- _How to complete this task_
Among the entries, find the lines with the string "prerequisite" and copy them.

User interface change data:

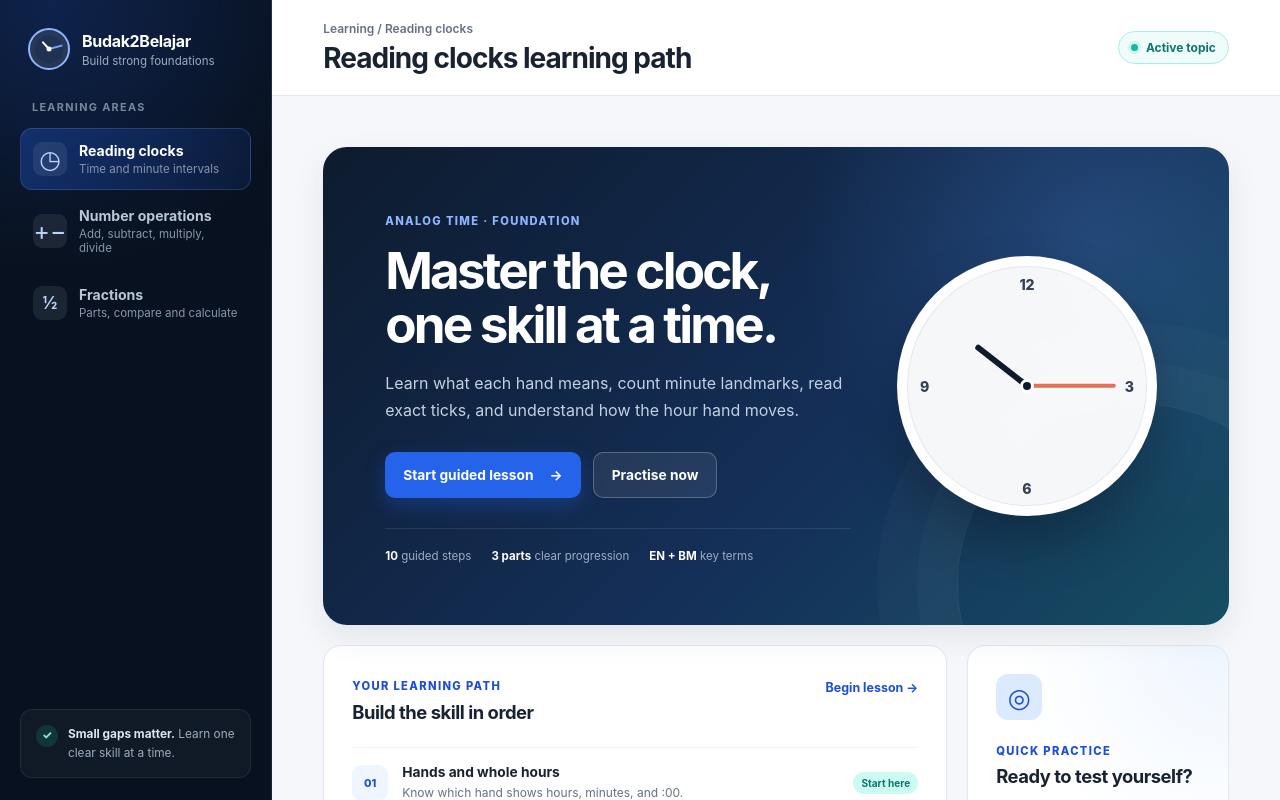
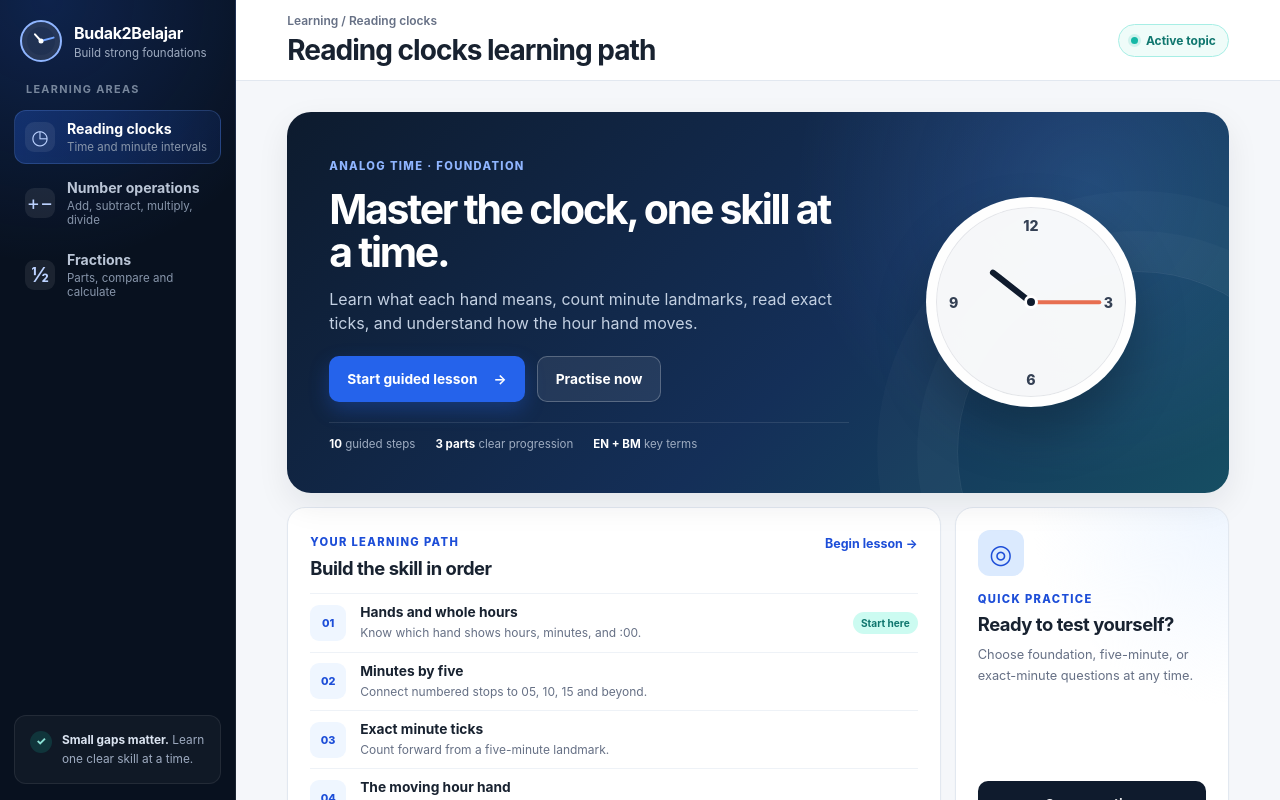
Before and after one commit to msyafiqramlee/budak2belajar, a React (Vite) app: page / in a window 1280 px wide. Shown: the top 800 px of the page. Built offline with nearby package versions, Linux system fonts and the light colour scheme.

Commit message:
Tighten learning app layout density

```diff
--- a/src/App.css
+++ b/src/App.css
@@ -1533,3 +1533,58 @@ button:focus-visible {
   .module-heading > p { max-width: none; }
   .mixed-practice-card .primary-action, .prerequisite-banner .secondary-action { width: 100%; justify-content: center; }
 }
+
+/* Compact application layout: prioritise learning content above decoration. */
+@media (min-width: 981px) {
+  .sidebar { width: 236px; padding: 20px 14px 16px; }
+  .brand { padding: 0 6px 20px; }
+  .nav-item { min-height: 54px; padding: 8px 10px; }
+  .nav-icon { width: 30px; height: 30px; flex-basis: 30px; font-size: 1.25rem; }
+  .app-content { margin-left: 236px; }
+}
+
+.page-header { min-height: 74px; padding-block: 13px; }
+.workspace { padding-top: clamp(20px, 2.4vw, 32px); padding-bottom: 36px; }
+.topic-hero { min-height: 270px; gap: 26px; padding: clamp(28px, 3.5vw, 42px); }
+.topic-hero h2 { font-size: clamp(1.85rem, 3.2vw, 2.7rem); }
+.topic-hero-copy > p { margin-top: 12px; line-height: 1.55; }
+.hero-actions { margin-top: 20px; }
+.topic-facts { margin-top: 20px; padding-top: 14px; }
+.hero-clock-face { width: min(210px, 20vw); }
+.dashboard-grid { margin-top: 14px; gap: 14px; }
+.path-card, .practice-card { padding: 22px; }
+.skill-path { margin-top: 14px; }
+.skill-path li { min-height: 58px; padding: 10px 0; }
+.practice-icon { margin-bottom: 16px; }
+
+.library-hero { min-height: 190px; gap: 24px; padding: 28px 34px; }
+.library-hero h2 { margin-top: 7px; font-size: clamp(1.9rem, 3.6vw, 2.8rem); }
+.library-hero > div > p { margin-top: 8px; line-height: 1.5; }
+.library-symbol { font-size: clamp(2.5rem, 5vw, 4.2rem); }
+.library-hero .topic-facts { margin-top: 16px; }
+.prerequisite-banner { margin-top: 14px; padding: 14px 18px; }
+.module-heading { align-items: end; margin-top: 24px; }
+.module-grid { gap: 12px; margin-top: 12px; }
+.module-card { min-height: 178px; gap: 8px 13px; padding: 17px 18px; border-radius: 14px; }
+.module-symbol { width: 40px; height: 40px; font-size: 1.15rem; }
+.module-copy p { margin-top: 6px; line-height: 1.4; }
+.module-prerequisite { padding: 6px 9px; }
+.mixed-practice-card { margin-top: 14px; padding: 20px 22px; }
+
+.card { padding: 26px; }
+.question { margin-bottom: 13px; }
+.math-expression { margin-bottom: 15px; padding: 9px 20px; }
+.learning-visual { margin-bottom: 17px; }
+.fraction-bar { height: 62px; }
+.progress-track { margin-bottom: 18px; }
+
+@media (max-width: 720px) {
+  .page-header { min-height: 62px; }
+  .workspace { padding-top: 12px; }
+  .topic-hero, .library-hero { padding: 22px 20px; }
+  .topic-hero-copy > p { margin-top: 10px; }
+  .topic-facts { margin-top: 15px; }
+  .module-heading { margin-top: 20px; }
+  .module-card { min-height: 0; }
+  .prerequisite-banner, .mixed-practice-card { padding: 17px; }
+}
```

- _Task answer_
   .mixed-practice-card .primary-action, .prerequisite-banner .secondary-action { width: 100%; justify-content: center; }
+.prerequisite-banner { margin-top: 14px; padding: 14px 18px; }
+.module-prerequisite { padding: 6px 9px; }
+  .prerequisite-banner, .mixed-practice-card { padding: 17px; }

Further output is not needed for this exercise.